(Recorded data)
————
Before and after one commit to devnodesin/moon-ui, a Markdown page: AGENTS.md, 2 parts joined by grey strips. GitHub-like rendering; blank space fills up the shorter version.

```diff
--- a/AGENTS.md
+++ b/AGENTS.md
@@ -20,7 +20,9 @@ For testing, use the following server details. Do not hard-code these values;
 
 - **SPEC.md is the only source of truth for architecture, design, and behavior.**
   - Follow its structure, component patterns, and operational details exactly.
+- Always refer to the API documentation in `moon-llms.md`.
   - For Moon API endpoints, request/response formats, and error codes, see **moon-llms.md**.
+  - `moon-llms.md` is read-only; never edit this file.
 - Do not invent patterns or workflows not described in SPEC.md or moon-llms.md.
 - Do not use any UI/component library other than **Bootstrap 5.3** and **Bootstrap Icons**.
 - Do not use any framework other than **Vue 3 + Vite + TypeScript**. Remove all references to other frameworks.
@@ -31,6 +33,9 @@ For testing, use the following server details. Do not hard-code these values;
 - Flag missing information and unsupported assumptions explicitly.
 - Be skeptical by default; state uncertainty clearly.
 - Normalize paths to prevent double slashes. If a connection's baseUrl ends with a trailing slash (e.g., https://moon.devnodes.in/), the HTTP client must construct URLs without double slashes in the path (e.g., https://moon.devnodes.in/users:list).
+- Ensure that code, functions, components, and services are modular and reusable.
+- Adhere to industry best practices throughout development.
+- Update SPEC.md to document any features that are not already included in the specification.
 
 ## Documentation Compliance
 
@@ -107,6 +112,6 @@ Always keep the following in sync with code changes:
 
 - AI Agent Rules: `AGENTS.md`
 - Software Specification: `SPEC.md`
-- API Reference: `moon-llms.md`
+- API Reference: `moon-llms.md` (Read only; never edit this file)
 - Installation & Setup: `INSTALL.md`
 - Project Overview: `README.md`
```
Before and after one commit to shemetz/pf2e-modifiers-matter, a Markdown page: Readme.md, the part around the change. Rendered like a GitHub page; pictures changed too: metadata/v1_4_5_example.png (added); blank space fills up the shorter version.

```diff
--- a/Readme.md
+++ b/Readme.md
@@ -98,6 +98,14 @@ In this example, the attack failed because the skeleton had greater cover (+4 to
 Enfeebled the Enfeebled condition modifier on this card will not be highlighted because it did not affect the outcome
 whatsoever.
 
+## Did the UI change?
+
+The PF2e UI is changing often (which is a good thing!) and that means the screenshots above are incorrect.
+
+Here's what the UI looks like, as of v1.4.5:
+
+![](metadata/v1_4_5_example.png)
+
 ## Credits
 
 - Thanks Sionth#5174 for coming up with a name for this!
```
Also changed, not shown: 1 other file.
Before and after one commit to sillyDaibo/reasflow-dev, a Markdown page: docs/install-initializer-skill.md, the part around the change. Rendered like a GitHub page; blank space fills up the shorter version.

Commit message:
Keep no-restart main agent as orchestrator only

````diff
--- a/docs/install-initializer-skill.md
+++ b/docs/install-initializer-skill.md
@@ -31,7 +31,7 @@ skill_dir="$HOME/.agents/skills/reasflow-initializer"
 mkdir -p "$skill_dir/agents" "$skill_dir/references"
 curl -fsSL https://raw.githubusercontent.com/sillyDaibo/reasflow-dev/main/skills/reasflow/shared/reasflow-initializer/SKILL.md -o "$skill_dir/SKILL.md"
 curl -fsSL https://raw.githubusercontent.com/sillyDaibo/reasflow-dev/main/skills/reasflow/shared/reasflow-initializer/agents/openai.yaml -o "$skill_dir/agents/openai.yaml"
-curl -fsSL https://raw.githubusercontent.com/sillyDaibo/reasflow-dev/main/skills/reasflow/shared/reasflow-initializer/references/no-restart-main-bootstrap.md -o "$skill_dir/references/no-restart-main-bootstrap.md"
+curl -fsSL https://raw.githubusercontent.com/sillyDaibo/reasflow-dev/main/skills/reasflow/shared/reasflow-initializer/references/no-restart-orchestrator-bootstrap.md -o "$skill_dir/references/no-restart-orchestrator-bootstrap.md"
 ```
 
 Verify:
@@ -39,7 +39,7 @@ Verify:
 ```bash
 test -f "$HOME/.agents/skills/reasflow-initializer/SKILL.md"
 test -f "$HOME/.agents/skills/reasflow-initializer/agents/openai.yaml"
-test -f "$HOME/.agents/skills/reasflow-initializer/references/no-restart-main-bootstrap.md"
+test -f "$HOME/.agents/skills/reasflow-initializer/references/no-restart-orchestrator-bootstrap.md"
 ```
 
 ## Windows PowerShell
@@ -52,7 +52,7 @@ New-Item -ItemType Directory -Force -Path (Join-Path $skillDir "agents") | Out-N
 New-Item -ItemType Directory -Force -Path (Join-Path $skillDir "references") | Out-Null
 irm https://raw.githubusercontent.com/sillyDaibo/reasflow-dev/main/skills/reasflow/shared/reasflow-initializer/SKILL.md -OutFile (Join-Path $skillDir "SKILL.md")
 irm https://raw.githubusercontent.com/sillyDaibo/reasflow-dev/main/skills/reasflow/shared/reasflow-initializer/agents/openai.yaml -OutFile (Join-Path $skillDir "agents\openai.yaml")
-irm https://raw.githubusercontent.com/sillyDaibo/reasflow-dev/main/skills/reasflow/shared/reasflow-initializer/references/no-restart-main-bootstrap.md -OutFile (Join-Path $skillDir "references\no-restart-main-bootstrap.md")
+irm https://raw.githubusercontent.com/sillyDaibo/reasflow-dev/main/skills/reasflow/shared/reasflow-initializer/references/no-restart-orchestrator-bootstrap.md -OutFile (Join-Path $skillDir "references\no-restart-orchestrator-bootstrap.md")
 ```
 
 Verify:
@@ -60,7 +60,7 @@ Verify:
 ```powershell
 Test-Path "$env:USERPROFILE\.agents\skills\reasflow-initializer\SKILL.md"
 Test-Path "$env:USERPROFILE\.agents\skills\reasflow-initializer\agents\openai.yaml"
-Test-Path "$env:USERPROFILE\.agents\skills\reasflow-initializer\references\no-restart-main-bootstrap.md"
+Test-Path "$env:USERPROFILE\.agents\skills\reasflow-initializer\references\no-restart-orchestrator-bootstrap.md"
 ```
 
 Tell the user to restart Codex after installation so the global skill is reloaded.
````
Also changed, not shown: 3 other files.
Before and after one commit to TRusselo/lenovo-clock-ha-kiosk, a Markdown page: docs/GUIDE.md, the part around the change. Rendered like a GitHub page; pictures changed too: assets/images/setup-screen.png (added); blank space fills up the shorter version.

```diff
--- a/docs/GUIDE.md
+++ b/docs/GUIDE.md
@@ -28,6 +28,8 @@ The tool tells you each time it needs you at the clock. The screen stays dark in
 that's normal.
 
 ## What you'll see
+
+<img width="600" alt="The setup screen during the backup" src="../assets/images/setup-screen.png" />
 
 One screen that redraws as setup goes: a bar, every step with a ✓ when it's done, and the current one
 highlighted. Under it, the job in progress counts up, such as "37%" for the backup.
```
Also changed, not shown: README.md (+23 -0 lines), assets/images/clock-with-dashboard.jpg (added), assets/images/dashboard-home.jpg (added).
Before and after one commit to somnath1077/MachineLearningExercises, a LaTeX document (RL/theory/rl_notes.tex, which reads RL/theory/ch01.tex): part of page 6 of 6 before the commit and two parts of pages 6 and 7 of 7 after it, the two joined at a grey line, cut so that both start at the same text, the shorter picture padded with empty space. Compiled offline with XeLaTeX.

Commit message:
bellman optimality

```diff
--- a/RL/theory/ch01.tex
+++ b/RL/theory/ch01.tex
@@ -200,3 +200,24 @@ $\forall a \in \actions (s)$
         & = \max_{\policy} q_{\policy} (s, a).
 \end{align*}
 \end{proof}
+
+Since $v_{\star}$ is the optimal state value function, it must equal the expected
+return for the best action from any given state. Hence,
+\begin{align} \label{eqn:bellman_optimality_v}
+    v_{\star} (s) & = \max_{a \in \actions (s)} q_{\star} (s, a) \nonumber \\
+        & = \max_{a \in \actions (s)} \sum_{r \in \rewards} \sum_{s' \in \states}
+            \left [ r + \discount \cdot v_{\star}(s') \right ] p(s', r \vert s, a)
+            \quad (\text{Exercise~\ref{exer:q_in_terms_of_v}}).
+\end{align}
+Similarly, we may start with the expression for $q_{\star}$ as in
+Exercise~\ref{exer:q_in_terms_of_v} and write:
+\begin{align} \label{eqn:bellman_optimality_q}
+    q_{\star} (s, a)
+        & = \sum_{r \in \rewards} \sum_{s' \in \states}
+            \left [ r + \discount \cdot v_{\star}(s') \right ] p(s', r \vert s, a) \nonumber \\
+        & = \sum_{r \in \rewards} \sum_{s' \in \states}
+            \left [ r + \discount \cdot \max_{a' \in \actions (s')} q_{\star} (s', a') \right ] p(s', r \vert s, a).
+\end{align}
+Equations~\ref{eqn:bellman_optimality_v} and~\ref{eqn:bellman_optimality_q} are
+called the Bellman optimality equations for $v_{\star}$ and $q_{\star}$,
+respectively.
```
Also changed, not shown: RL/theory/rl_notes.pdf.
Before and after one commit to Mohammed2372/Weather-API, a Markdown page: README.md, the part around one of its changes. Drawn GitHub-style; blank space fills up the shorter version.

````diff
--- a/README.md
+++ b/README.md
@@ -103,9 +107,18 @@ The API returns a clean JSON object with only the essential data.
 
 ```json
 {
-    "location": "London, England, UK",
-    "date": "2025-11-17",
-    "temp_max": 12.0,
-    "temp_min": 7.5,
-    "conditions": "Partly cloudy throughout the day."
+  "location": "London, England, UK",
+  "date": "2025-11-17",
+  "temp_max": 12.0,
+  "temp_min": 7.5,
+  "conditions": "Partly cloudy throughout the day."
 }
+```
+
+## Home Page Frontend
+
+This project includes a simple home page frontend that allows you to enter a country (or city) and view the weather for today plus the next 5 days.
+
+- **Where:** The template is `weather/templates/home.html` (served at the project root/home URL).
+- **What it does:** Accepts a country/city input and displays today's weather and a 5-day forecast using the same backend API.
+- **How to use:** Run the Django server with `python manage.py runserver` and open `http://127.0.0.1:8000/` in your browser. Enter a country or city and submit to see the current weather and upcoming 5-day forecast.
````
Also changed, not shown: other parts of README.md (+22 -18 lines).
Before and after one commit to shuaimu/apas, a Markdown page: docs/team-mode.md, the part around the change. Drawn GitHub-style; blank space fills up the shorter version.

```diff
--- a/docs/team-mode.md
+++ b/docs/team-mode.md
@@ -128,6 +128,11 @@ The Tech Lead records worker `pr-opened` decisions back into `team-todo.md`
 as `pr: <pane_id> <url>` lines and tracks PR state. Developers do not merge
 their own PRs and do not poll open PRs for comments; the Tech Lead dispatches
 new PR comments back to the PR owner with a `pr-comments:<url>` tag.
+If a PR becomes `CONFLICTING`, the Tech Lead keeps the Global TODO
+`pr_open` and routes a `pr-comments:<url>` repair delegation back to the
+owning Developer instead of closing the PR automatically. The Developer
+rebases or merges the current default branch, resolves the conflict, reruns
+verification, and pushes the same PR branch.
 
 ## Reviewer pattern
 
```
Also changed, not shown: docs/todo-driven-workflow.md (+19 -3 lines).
————
• _What the task asks_
If a line of the records above holds the word "OutFile", show it.

• _Response to this exercise_
 irm https://raw.githubusercontent.com/sillyDaibo/reasflow-dev/main/skills/reasflow/shared/reasflow-initializer/SKILL.md -OutFile (Join-Path $skillDir "SKILL.md")
 irm https://raw.githubusercontent.com/sillyDaibo/reasflow-dev/main/skills/reasflow/shared/reasflow-initializer/agents/openai.yaml -OutFile (Join-Path $skillDir "agents\openai.yaml")
-irm https://raw.githubusercontent.com/sillyDaibo/reasflow-dev/main/skills/reasflow/shared/reasflow-initializer/references/no-restart-main-bootstrap.md -OutFile (Join-Path $skillDir "references\no-restart-main-bootstrap.md")
+irm https://raw.githubusercontent.com/sillyDaibo/reasflow-dev/main/skills/reasflow/shared/reasflow-initializer/references/no-restart-orchestrator-bootstrap.md -OutFile (Join-Path $skillDir "references\no-restart-orchestrator-bootstrap.md")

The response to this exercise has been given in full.